In the early stages of house hunting, the price of a house is just a number on a piece of paper, and you may be tempted to inch over your budget for extra bells and whistles. Remember that the harmless number on the page will eventually translate into your mortgage payment each month, and you need to be sure that your payment is manageable on your budget. Purchasing a home over your budget can put a strain on finances and could keep you from meeting your mortgage payments. Failure to pay your mortgage could eventually result in a foreclosure, a scenario in which your lender takes over ownership of your home if you fail to make payments. Foreclosure and other financial strains are easily avoidable by understanding your budget before shopping for a home and a loan.
Budgets and loans
So, what is your budget? Before you even begin looking at houses and applying for loans, map out your monthly income minus expenses. Be sure to include expenses like car and credit card payments, gas, groceries, insurance, utilities costs and savings or investments. Look at your spending over several months, and decide if you're able to take on a mortgage payment without stretching yourself too thin.
Understanding your budget is essential when applying for a home loan. You may be approved for an amount over your intended purchase price, but that doesn't mean you should necessarily buy based on the amount you're approved for. Stick to your budget because you know better than anyone what you can afford. A good rule of thumb to follow is that your monthly mortgage or rent should not exceed more than 35 percent of your income. Shop around for the lowest interest rate before choosing a lender, and consider your loan options, including Department of Veterans Affairs loans.
For more information and guidance on home financing, your rights as a buyer and understanding what you can afford, visit the Home Buying page from the Department of Housing and Urban Development.

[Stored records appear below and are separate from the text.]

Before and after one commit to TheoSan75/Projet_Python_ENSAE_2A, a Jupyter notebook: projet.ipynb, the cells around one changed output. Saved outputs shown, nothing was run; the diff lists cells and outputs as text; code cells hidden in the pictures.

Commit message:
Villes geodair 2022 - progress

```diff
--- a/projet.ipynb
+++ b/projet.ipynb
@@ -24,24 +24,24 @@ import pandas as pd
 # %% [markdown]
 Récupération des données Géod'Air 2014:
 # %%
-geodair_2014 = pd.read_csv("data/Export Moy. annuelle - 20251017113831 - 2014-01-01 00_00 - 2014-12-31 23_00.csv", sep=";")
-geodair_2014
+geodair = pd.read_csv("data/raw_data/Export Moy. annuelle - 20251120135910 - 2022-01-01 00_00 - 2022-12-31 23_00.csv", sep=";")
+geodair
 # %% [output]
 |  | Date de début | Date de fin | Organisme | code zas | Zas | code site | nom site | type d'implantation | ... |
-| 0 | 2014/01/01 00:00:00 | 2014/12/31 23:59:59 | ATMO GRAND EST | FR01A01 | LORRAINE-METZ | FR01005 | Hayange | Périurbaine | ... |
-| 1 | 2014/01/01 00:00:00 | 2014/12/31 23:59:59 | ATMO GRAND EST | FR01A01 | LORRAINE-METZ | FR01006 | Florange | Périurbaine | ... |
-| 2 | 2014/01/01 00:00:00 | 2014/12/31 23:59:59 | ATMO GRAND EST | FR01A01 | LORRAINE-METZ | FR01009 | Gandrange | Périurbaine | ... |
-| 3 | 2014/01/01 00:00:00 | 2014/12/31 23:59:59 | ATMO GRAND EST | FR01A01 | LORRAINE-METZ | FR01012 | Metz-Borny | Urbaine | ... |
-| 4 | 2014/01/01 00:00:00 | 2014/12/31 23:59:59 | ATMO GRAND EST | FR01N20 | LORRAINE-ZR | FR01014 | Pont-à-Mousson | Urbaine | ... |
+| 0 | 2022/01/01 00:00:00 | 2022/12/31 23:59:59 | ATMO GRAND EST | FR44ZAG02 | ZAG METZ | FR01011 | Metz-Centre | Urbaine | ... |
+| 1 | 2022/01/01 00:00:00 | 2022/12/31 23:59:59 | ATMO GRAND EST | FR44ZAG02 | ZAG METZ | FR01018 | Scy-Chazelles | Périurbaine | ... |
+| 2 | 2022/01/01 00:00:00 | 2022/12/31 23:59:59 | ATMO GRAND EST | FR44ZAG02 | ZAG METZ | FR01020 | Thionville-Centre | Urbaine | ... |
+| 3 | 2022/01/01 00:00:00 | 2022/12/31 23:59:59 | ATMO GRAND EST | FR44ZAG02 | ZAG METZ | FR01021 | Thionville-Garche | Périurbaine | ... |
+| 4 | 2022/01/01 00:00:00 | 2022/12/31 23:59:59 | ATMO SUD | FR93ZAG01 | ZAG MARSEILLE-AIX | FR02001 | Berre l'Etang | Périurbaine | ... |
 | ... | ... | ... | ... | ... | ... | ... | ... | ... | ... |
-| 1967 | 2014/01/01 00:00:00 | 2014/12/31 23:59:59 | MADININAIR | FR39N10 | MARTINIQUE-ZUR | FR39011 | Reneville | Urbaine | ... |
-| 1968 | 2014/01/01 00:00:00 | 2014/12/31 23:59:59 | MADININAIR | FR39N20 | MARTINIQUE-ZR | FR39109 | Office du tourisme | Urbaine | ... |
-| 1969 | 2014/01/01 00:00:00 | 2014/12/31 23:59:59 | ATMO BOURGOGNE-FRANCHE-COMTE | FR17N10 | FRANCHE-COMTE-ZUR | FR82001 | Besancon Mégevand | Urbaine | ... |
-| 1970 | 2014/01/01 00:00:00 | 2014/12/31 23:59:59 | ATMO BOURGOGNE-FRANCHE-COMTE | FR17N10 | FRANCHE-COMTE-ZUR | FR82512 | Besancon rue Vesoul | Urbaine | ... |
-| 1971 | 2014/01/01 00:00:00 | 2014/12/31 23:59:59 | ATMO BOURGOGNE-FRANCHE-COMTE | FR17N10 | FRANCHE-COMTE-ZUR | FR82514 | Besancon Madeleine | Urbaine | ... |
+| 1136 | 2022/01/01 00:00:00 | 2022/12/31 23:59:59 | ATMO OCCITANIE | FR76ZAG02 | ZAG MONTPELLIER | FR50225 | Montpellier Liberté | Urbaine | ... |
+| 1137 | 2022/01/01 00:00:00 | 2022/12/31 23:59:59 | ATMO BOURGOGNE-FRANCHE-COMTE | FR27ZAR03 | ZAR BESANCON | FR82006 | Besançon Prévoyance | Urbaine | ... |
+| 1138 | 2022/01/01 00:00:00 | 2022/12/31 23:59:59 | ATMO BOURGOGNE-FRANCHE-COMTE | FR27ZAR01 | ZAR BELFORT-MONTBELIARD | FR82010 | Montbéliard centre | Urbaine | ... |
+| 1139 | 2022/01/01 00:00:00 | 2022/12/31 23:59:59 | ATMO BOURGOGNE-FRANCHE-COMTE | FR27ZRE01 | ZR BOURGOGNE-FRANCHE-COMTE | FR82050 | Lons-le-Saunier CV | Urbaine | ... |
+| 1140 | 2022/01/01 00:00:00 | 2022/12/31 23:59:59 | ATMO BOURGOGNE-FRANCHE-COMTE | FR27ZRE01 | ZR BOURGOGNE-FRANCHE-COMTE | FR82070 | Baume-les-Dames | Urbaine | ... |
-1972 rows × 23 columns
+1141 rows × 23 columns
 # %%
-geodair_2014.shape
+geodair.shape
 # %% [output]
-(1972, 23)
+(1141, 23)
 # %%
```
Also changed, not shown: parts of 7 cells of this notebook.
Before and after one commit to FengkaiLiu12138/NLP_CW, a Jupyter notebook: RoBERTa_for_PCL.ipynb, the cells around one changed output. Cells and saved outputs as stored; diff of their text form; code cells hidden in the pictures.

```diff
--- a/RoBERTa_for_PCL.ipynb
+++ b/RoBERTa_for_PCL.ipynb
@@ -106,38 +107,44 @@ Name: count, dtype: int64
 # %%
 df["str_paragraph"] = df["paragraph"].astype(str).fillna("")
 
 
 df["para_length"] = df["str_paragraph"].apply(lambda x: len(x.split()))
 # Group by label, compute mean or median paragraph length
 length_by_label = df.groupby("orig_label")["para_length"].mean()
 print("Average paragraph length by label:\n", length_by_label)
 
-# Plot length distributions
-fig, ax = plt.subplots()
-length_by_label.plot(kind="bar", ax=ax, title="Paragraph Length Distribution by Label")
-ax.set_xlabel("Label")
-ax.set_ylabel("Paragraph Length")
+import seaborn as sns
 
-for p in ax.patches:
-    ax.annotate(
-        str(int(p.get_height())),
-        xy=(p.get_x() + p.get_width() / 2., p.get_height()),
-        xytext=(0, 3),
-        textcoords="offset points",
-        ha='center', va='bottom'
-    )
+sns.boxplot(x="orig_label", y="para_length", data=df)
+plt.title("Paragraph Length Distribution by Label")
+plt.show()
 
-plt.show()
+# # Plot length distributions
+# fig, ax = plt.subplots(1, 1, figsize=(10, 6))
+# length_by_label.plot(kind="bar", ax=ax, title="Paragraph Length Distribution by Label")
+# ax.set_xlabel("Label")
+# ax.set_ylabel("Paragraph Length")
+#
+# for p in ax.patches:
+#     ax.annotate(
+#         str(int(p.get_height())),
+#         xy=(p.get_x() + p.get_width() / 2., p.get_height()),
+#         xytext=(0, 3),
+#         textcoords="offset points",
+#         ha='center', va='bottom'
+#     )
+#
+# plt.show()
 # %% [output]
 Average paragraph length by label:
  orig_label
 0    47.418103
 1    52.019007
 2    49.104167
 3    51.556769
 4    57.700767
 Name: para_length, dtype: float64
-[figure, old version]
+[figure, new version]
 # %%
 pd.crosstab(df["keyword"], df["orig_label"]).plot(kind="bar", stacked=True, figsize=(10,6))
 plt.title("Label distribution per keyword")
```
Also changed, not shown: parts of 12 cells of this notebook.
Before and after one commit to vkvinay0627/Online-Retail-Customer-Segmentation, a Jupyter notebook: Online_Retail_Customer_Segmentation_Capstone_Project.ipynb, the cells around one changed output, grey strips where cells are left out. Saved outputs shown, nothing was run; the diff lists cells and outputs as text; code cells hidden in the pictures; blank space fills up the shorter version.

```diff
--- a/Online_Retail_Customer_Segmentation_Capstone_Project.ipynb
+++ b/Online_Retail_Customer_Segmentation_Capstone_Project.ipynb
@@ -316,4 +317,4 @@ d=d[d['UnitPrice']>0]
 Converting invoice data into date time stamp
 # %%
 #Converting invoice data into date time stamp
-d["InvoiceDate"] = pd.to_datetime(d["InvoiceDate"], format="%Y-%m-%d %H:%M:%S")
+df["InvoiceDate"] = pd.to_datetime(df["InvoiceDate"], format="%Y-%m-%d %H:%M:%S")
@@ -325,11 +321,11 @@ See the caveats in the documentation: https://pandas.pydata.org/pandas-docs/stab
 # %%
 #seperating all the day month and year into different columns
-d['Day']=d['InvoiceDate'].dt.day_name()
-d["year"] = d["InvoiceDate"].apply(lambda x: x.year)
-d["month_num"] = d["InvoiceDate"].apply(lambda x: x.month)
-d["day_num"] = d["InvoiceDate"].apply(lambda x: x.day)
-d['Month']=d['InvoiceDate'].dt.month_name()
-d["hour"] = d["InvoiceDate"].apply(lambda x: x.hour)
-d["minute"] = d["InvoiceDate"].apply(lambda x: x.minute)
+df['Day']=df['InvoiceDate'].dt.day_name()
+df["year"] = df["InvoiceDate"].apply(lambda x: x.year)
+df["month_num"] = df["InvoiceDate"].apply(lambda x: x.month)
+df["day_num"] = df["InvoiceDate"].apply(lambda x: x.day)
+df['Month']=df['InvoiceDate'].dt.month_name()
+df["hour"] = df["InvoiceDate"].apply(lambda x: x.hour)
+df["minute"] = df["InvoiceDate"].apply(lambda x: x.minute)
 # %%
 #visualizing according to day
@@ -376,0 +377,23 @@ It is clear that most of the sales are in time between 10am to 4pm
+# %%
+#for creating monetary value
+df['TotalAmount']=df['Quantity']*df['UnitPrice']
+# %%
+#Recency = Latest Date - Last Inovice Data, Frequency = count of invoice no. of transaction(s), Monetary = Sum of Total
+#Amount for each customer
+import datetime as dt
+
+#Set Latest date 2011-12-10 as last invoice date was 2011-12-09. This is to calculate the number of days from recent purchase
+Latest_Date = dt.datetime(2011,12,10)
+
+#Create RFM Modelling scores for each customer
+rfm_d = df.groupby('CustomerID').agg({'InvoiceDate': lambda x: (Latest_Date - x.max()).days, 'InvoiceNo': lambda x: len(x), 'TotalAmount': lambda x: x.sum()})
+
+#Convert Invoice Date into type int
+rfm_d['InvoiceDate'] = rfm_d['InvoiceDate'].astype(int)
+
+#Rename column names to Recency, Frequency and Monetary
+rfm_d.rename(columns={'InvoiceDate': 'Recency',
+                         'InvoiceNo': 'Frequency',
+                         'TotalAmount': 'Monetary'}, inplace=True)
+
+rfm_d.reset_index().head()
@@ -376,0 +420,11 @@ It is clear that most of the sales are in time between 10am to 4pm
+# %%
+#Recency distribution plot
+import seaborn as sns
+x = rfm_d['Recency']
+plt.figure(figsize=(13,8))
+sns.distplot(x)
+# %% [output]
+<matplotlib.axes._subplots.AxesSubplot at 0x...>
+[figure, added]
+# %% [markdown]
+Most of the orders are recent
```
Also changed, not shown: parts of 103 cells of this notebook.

Frequent military moves shouldn't discourage you from buying a home if you're ready for the investment. However, there are additional things to consider, including whether you plan to sell at the time of your move or if you intend to retain your house as a rental property. Be sure that you're aware of the possibilities that your home may not sell, may sell below your asking price or you may have a gap in renters, and be financially prepared for these scenarios.
As you consider your options, reach out for support and more information. You can contact the personal financial management program at your installation for classes on a wide-range of financial topics, seminars and financial counseling services. If you do not live near an installation, you can also speak to a financial counselor at no cost by contacting Military OneSource at 800-342-9647. Get the help you need to take some of the uncertainty out of your home buying decision and to make it easier for you to put your best financial foot forward.